WORK TO BE COMPLETED: Copy out the data in full and exactly, passing over the pictures.

*** SOURCE INFORMATION ***

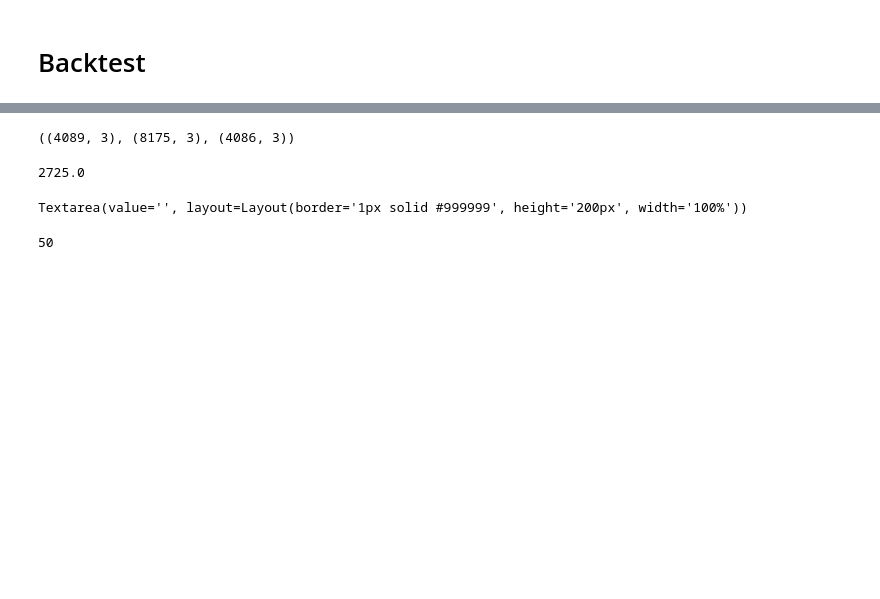
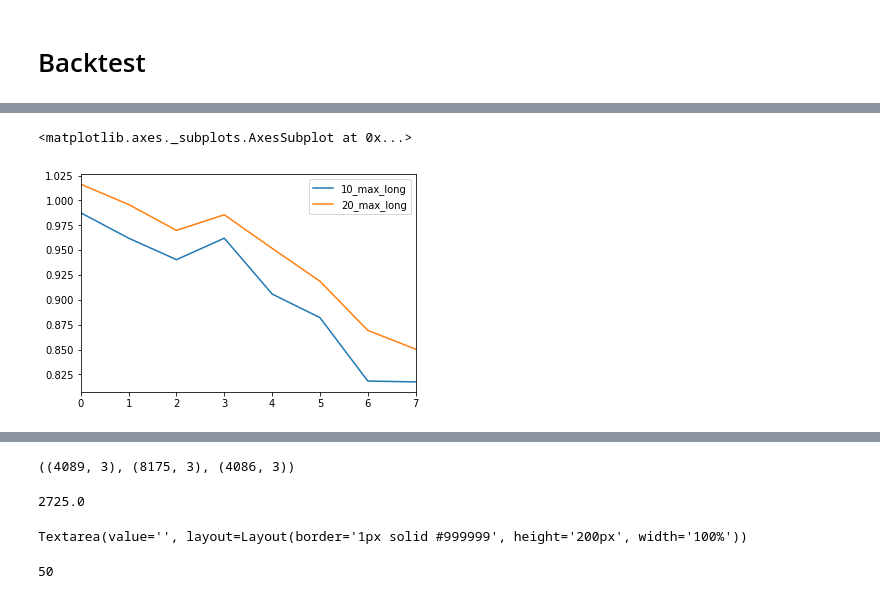
Before and after one commit to kathy-jzh/DeepLearningAllocationCNN, a Jupyter notebook: data_and_training.ipynb, the cells around one changed output, grey strips where cells are left out. Drawn from its saved outputs; the diff is of its cells as text; code cells hidden in the pictures; blank space fills up the shorter version.

Commit message:
backtest is almost done

```diff
--- a/data_and_training.ipynb
+++ b/data_and_training.ipynb
@@ -126,2 +107,8 @@ network.x
 # %% [markdown]
 # Backtest
+# %%
+model_checkpoints_path_file = model_checkpoints_path+'-4587.meta'
+
+backtester = Backtester(path_data=path_to_retrieve_samples,path_model_to_restore=model_checkpoints_path_file)
+# %%
+df_strats = backtester.run_backtest()
@@ -127,0 +465,5 @@ network.x
+# %%
+df_strats.reset_index().cumprod().plot()
+# %% [output]
+<matplotlib.axes._subplots.AxesSubplot at 0x...>
+[figure, added]
```
Also changed, not shown: parts of 33 cells of this notebook, 2 other files.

***

RESPONSE AREA:
Before and after one commit to kathy-jzh/DeepLearningAllocationCNN, a Jupyter notebook: data_and_training.ipynb, the cells around one changed output, grey strips where cells are left out. Drawn from its saved outputs; the diff is of its cells as text; code cells hidden in the pictures; blank space fills up the shorter version.

Commit message:
backtest is almost done

```diff
--- a/data_and_training.ipynb
+++ b/data_and_training.ipynb
@@ -126,2 +107,8 @@ network.x
 # %% [markdown]
 # Backtest
+# %%
+model_checkpoints_path_file = model_checkpoints_path+'-4587.meta'
+
+backtester = Backtester(path_data=path_to_retrieve_samples,path_model_to_restore=model_checkpoints_path_file)
+# %%
+df_strats = backtester.run_backtest()
@@ -127,0 +465,5 @@ network.x
+# %%
+df_strats.reset_index().cumprod().plot()
+# %% [output]
+<matplotlib.axes._subplots.AxesSubplot at 0x...>
+[figure, added]
```
Also changed, not shown: parts of 33 cells of this notebook, 2 other files.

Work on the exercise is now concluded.